Jami Ledoux became director of the Oklahoma Department of Human Services’ Child Welfare Services division in 2014 at a tumultuous time for the agency. Under her leadership, the state was able to safely and substantially reduce entries into foster care, which had risen nearly 50 percent over four years. Partnering with Casey Family Programs, Ms. Ledoux developed the multi-faceted “Sooner Sentinel Sites Initiative,” which is addressing a number of system issues including: enhanced training for staff and resource parents; improved outreach to lawmakers, American Indian tribes, the judiciary and the public; and the use of data to demonstrate how policy and practice changes can move children more quickly to permanency.
Gregory McKay, Phoenix, Arizona
Greg McKay, director of Arizona’s Department of Child Safety since 2015, has presided over a system transformation. Facing an investigations backlog of more than 16,000 cases, the department introduced a “lean-inspired” management system that has empowered teams to track weekly progress, quickly shift resources, measure results and ultimately eliminate the backlog. Under his leadership, the number of children in foster care in Arizona has been safely reduced by nearly 20 percent. The reduction of children in care is the result of reduced investigative and ongoing caseloads, allowing for more time to engage families and successfully manage safety risks.

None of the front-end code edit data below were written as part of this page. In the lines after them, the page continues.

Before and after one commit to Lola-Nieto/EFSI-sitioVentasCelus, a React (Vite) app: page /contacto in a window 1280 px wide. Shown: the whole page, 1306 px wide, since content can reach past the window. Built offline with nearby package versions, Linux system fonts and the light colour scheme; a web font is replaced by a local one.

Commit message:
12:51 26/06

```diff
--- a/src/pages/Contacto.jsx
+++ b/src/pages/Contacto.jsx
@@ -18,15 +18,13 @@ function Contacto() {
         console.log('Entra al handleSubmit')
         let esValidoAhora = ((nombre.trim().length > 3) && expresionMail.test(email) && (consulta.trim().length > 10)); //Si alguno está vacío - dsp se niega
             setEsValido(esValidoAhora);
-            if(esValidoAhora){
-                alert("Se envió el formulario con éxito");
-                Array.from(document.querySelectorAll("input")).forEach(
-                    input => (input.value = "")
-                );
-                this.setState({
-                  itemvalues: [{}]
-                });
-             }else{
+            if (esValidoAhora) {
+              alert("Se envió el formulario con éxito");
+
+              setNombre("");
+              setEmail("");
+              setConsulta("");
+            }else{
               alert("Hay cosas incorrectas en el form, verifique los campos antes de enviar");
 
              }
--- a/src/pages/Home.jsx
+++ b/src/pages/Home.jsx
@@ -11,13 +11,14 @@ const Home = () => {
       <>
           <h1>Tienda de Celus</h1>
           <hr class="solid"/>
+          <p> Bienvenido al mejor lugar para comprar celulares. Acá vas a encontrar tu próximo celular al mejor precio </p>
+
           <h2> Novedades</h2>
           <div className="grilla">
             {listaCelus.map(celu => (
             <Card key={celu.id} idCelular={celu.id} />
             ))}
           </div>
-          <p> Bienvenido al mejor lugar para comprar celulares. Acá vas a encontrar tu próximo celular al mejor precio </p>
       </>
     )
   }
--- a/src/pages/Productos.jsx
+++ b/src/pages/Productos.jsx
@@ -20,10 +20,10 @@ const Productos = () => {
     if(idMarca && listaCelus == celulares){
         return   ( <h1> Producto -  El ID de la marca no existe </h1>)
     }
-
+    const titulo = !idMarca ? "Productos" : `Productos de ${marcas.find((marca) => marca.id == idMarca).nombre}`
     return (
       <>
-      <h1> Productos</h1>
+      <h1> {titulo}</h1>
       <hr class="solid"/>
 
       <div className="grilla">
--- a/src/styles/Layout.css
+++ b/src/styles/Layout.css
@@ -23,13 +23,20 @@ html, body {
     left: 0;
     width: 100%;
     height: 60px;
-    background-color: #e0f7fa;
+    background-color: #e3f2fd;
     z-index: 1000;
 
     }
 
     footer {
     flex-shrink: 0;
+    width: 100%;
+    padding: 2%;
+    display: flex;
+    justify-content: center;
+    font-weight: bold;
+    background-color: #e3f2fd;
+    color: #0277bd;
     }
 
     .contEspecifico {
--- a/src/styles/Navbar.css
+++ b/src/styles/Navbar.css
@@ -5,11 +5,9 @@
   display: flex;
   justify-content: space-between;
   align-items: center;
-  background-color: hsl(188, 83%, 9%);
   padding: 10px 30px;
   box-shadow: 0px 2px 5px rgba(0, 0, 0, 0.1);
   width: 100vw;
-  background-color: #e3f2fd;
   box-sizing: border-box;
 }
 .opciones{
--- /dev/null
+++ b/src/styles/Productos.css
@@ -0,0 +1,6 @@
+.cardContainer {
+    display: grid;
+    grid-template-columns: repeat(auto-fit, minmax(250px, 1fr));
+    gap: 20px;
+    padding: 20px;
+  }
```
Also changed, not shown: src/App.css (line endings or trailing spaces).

A former detective specializing in crimes against children and homicide, Mr. McKay has brought his experience to bear in child welfare by helping his team understand the importance of teamwork and camaraderie while serving the mission of helping all of Arizona’s children achieve safety so they can grow and thrive.

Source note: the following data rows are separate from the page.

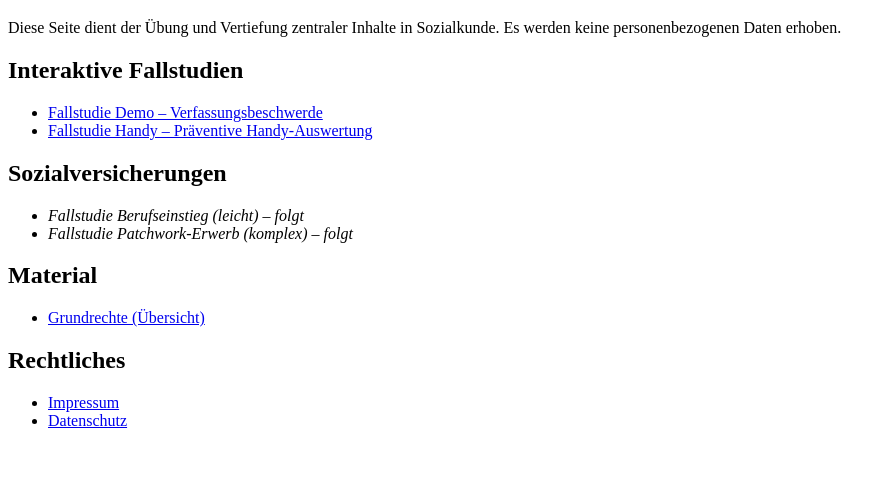
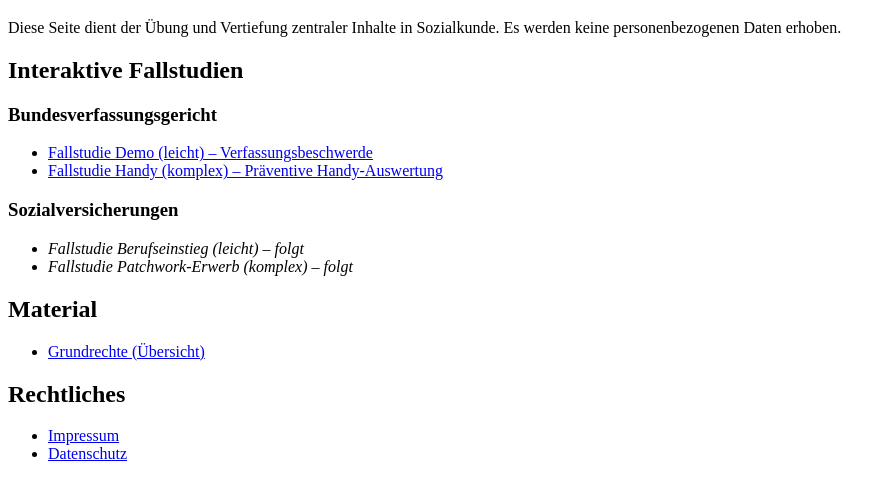
Before and after one commit to HerrEhrhardtCJD/Sozialkunde-Lernen, a plain HTML site: page index.html in a window 1280 px wide. Shown: the part 61-558 px from the top of the page, without its empty margins (0-896 px from the left). Drawn offline with Linux system fonts and the light colour scheme.

Commit message:
index.html

```diff
--- a/index.html
+++ b/index.html
@@ -10,20 +10,23 @@
   <p>Diese Seite dient der Übung und Vertiefung zentraler Inhalte in Sozialkunde.
   Es werden keine personenbezogenen Daten erhoben.</p>
 
-  <h2>Interaktive Fallstudien</h2>
-  <ul>
+ <h2>Interaktive Fallstudien</h2>
+
+<h3>Bundesverfassungsgericht</h3>
+<ul>
   <li>
     <a href="twine/bverfg.html">
-      Fallstudie Demo – Verfassungsbeschwerde
+      Fallstudie Demo (leicht) – Verfassungsbeschwerde
     </a>
   </li>
   <li>
     <a href="twine/handy.html">
-      Fallstudie Handy – Präventive Handy-Auswertung
+      Fallstudie Handy (komplex) – Präventive Handy-Auswertung
     </a>
   </li>
 </ul>
-<h2>Sozialversicherungen</h2>
+
+<h3>Sozialversicherungen</h3>
 <ul>
   <li>
     <em>Fallstudie Berufseinstieg (leicht) – folgt</em>
```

Rep. Ruth Kagi, Shoreline, Washington
Ruth Kagi, a member of the Washington state House of Representatives since 1999, is hailed as one of the most effective and influential advocates for children, youth and families in the state. Her legislative agenda focuses on improving the quality of early learning and child care, and improving foster care. She currently chairs the House Early Learning and Human Services Committee and was a prime sponsor of far-reaching legislation passed in 2017 to restructure the state child welfare system, creating a new Department of Children, Youth and Families. That change was among other new laws and funding approved last year to reform child welfare programs and better support foster parents. She is a member of the House Appropriations Committee, where she has championed a broad array of budget items, including supports for child welfare caseworkers and foster families. Representative Kagi is a past chair of the National Conference of State Legislatures’ Human Services Committee.

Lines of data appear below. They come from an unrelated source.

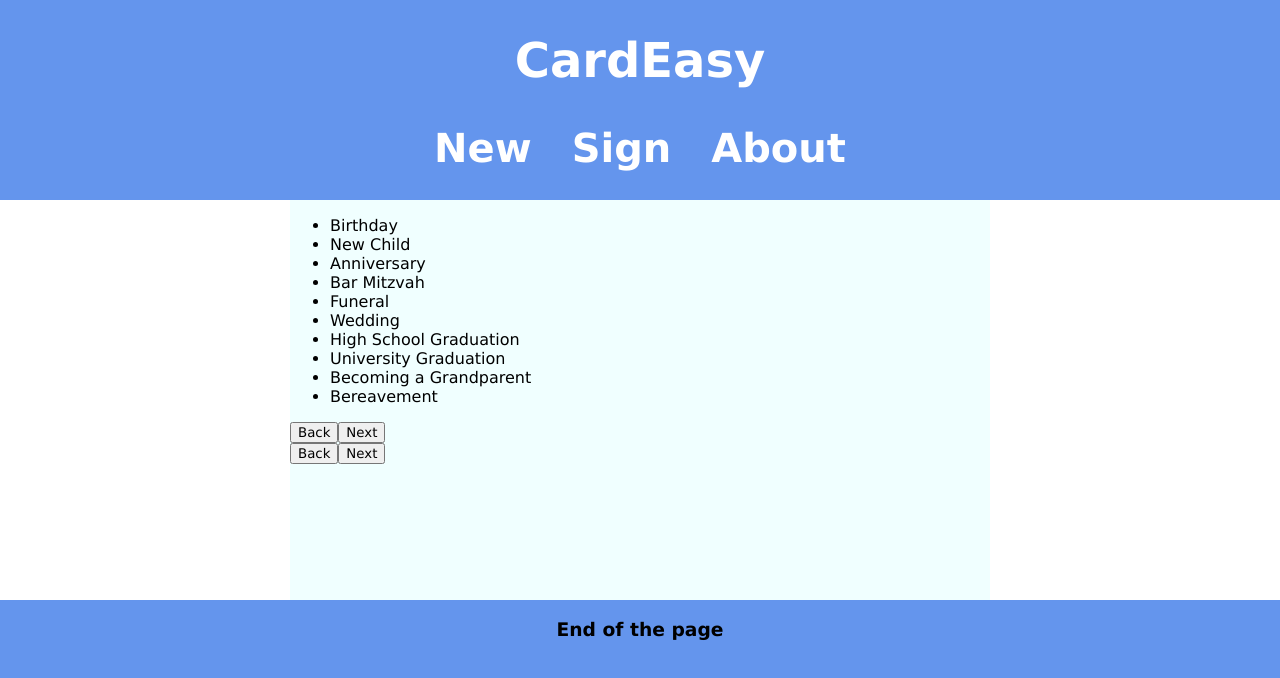
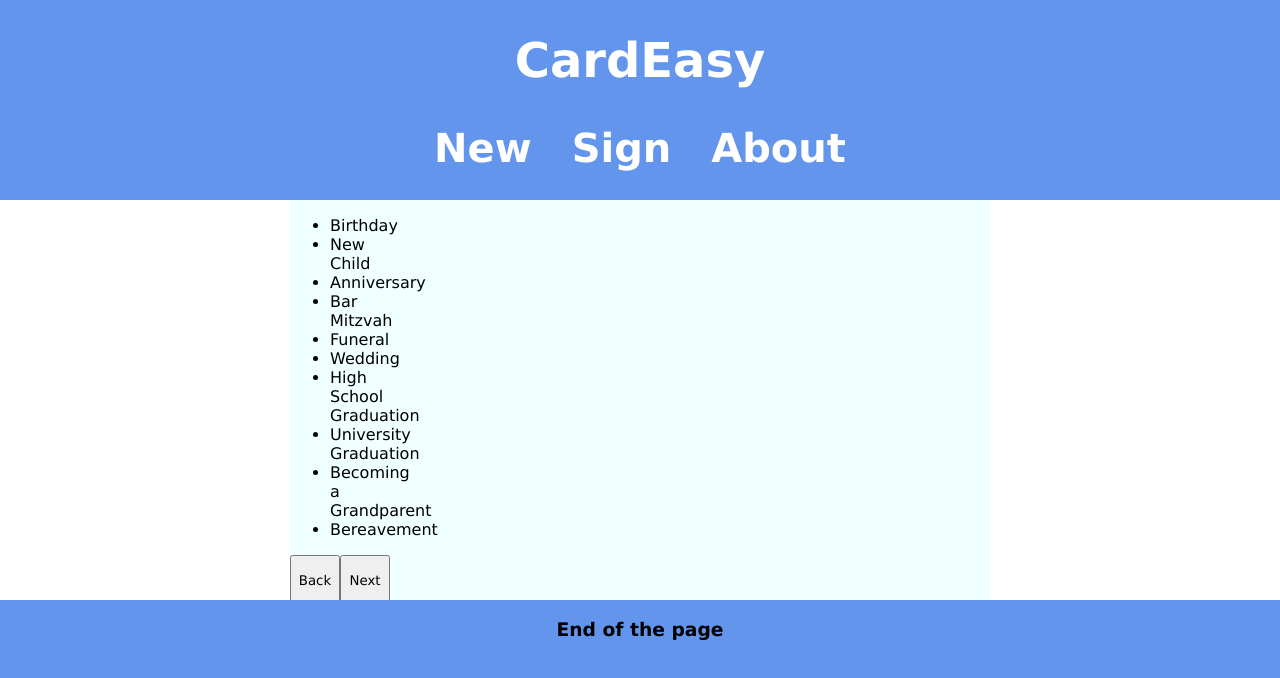
Before and after one commit to jakekasan/cardeasy, a React app: page /new in a window 1280 px wide. Shown: the top 678 px of the page. Built offline with nearby package versions, Linux system fonts and the light colour scheme.

Commit message:
Add paginator layout styles

```diff
--- a/src/react/Styles.sass
+++ b/src/react/Styles.sass
@@ -94,3 +94,26 @@ body
         flex-direction: row
         align-content: center
         justify-content: center
+
+.Paginator
+    display: grid
+    width: 100%
+    height: 100%
+    grid-template-columns: 50px auto 50px
+    grid-template-rows: auto 50px
+    grid-template-areas: "left-blade content right-blade" "back-button pagination next-button"
+
+    & > .Content
+        grid-area: content
+
+    & > .BackButton
+        grid-area: back-button
+
+    & > .NextButton
+        grid-area: next-button
+
+    & > .BackBlade
+        grid-area: back-blade
+
+    & > .NextBlade
+        grid-area: next-blade
```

Life of Hope Award Winner
Tony Shellman, New York City, New York
Tony Shellman was left in the care of Catholic Charities as an infant because his parents felt they could not adequately provide for him. Adopted at age 2, he grew up to become an entrepreneur and accomplished fashion designer who has never forgotten his personal connection to foster care. He has initiated various projects that mentored youth in foster care and exposed them to career opportunities in the fashion apparel business. He also has been a spokesman for National Foster Care Month. Mr. Shellman made his mark in the fashion industry in 1996 when he co-founded the hip-hop clothing label Enyce, now owned by Sean ‘Diddy’ Combs. Today, Mr. Shellman is vice president of operations for SLUSA Productions, a creative agency specializing in film production, digital media, brand strategy and project design. His success serves as an inspiration for other youth.